In my opinion, participation should be a recognized Olympic sport. Just like you, I have watched the gymnasts push strength and flexibility to astonishing limits. The skiers hurtling down steep slopes that would scare me half to death-how do they do this? The swimmers gliding through water as if it were air, at record breaking speeds. The ski jumpers, high jumpers and long distance runners-could I in any way be related to them? The luge competition-how does anyone come to love to hurtle down a winding path of ice at incredibly high speeds?
Should the Olympic commitee decide to revise their list of sports, I might be game to try out in a few areas. The “water until you are blue in the face” contest, I believe I could qualify for the American team. The “plant, maintain, mourn, and replant” sporting event is right up my alley. The endurance digging event-I would have a sporting chance to finish in the top 20. I cannot believe I would not be a contender for a gold medal in hand wringing. I might even consider the pruning competition. The world series of annual planting, which would of course take place over 4 months-this I might try out for. My trying out for any of the aforementioned sports implies that I have a big dose of the persistence gene. Those people who run the 60 second dash, and the marathoners or triathalon people could not begin to compete with me over the long run.
I participate in my garden.
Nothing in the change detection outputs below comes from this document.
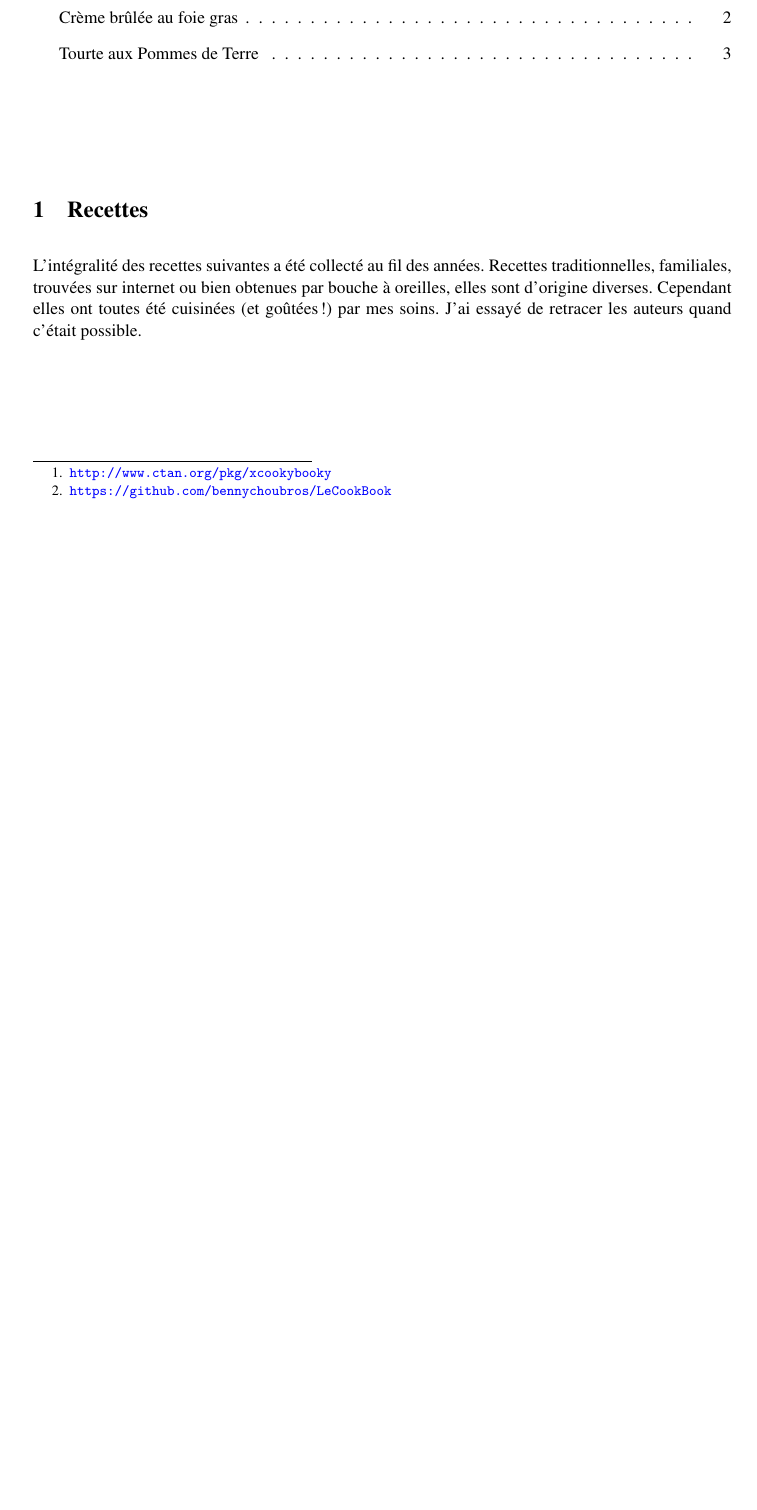
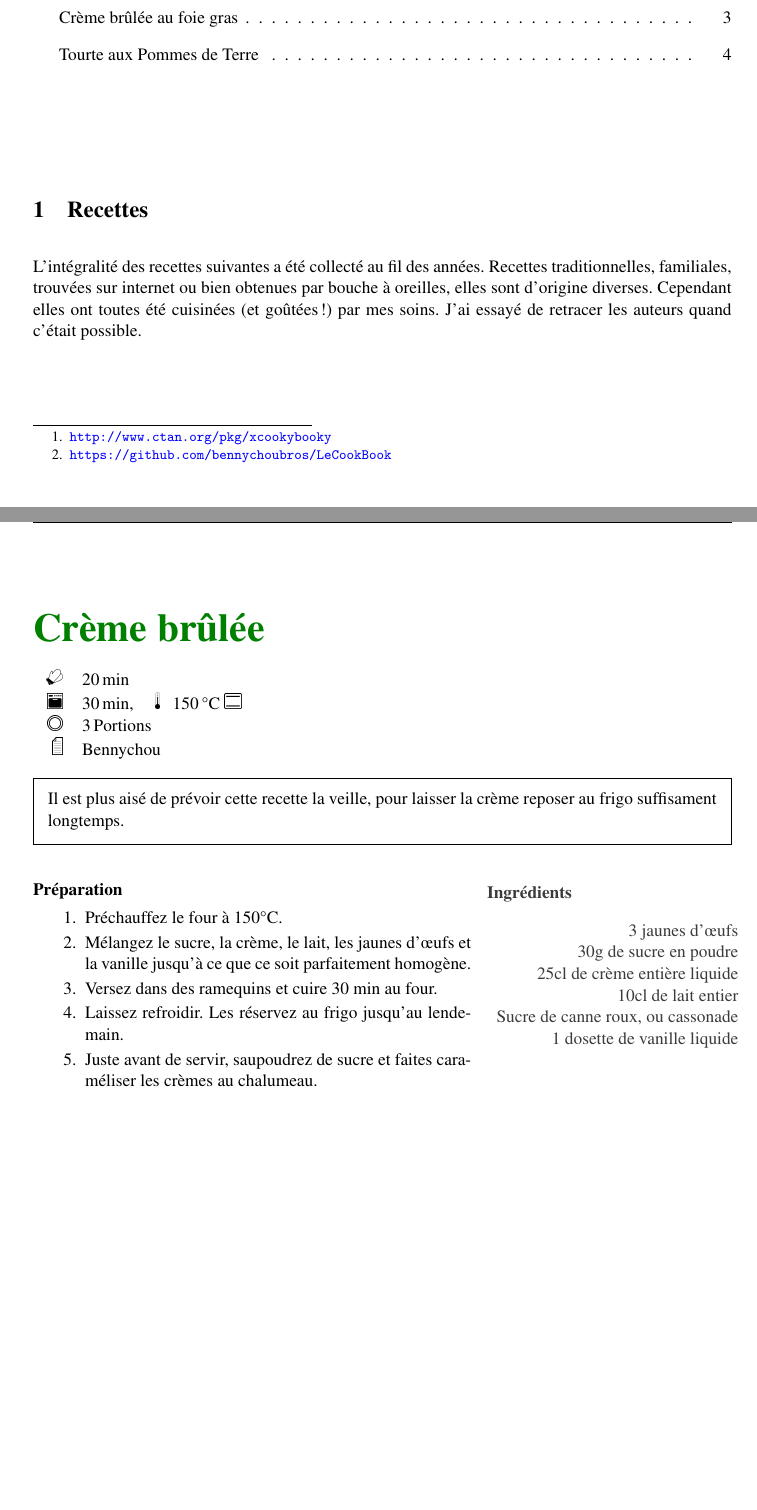
Before and after one commit to bennychoubros/LeCookBook, a LaTeX paper (cookbook.tex, which reads recettes/Crème_brûlée.tex): part of page 1 of 3 before the commit and two parts of pages 1 and 2 of 4 after it, the two joined at a grey line, cut so that both start at the same text, the shorter picture padded with empty space. Compiled offline with pdfLaTeX.

Commit message:
Creme brulee

```diff
--- /dev/null
+++ b/recettes/Crème_brûlée.tex
@@ -0,0 +1,47 @@
+\begin{recipe}
+[%
+	preparationtime = {\unit[20]{min}}, %h, min, ...
+	bakingtime={\unit[30]{min}}, %h, min, ...
+	bakingtemperature={\protect\bakingtemperature{
+		topbottomheat=\unit[150]{\textcelsius}}
+	},
+	portion = {\portion{3}},
+	source = {Bennychou}
+]
+{Crème brûlée}
+
+	%    \graph
+	%    {% pictures
+	%        small=pic/glass,     % small picture
+	%        big=pic/ingredients  % big picture
+	%     }
+
+	\introduction{%
+		Il est plus aisé de prévoir cette recette la veille, pour laisser la crème reposer au frigo suffisament longtemps.
+	}
+
+	\ingredients{%
+		3 jaunes d'œufs\\
+		30g de sucre en poudre\\
+		25cl de crème entière liquide\\
+		10cl de lait entier\\
+		Sucre de canne roux, ou cassonade\\
+		1 dosette de vanille liquide\\
+	}
+
+	\preparation{%
+		\begin{enumerate}
+			\item Préchauffez le four à 150{\textcelsius}.
+			\item Mélangez le sucre, la crème, le lait, les jaunes d’œufs et la vanille jusqu'à ce que ce soit parfaitement homogène.
+			\item Versez dans des ramequins et cuire 30 min au four.
+			\item Laissez refroidir. Les réservez au frigo jusqu'au lendemain.
+			\item Juste avant de servir, saupoudrez de sucre et faites caraméliser les crèmes au chalumeau.
+		\end{enumerate}
+	}
+
+	\hint{%
+		Pour faire une crème catalane, remplacer la vanille par un zeste de citron et une
+pointe de cannelle. On peut aussi la parfumer avec un peu de graines d'anis vert pilées, c'est encore meilleur.
+	}
+
+\end{recipe}
```
Also changed, not shown: cookbook.tex (+1 -0 lines).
When I am not participating-I see all the signs. Most things that languish or fail-I am to blame. I am too tired to water. I do not take the time to figure out what isn’t working. I let this or that slide until I have a problem right up close and undeniable. But in general, I am really persistent. I still love planting and growing-I have been actively involved in this pursuit for 36 years.
But all of my persistence with a landscape project involving a client does not amount to a hill of beans, unless I have a partner/client who participates. It is not their job to know how to participate. It is my job to make an outline, coach, and communicate. But I know my limits. I cannot force anyone to participate-nor would I want to. There are those who have no inclination to participate; this I admit, reluctantly. Nurturing a landscape relationship that is about to catch fire is much different than mounting an eloquent defence. I hate defending. I like connecting about a goal to be determined.
The gene for participation has to be there.
This participation gene is a big and easily recognizable gene. I saw it all over the place, all day long, at the garden tour last Sunday. Who else would pay so much for a ticket to tour in 93 degree heat, but those people who readily participate in gardening? World class participators-each and every one of them. I saw so many sweating faces, taking pictures, asking questions, and saying thank you-the melt down conditions aside. We were all participating. Participation in gardening takes many forms. There are those hands on gardeners. There are those gardeners who are older, who hire help to keep a landscape and garden in good condition. There are those young people with an idea, and not much experience or disposable income. There are those people from every walk of life and persuasion for whom the beauty of a garden constitutes a way of life.
All and every one of these people who participate in the making and maintaining of a landscape and garden enrich my life. It goes without saying, in my group, that the participation in a garden takes the idea of sport to quite another level. The natural world is our world. It enchants, challenges, and astonishes. The natural world is a real place to live. Your participation will preserve our planet, and enrich your life. What could be better? I would invite you to participate, with what ever means you might have available.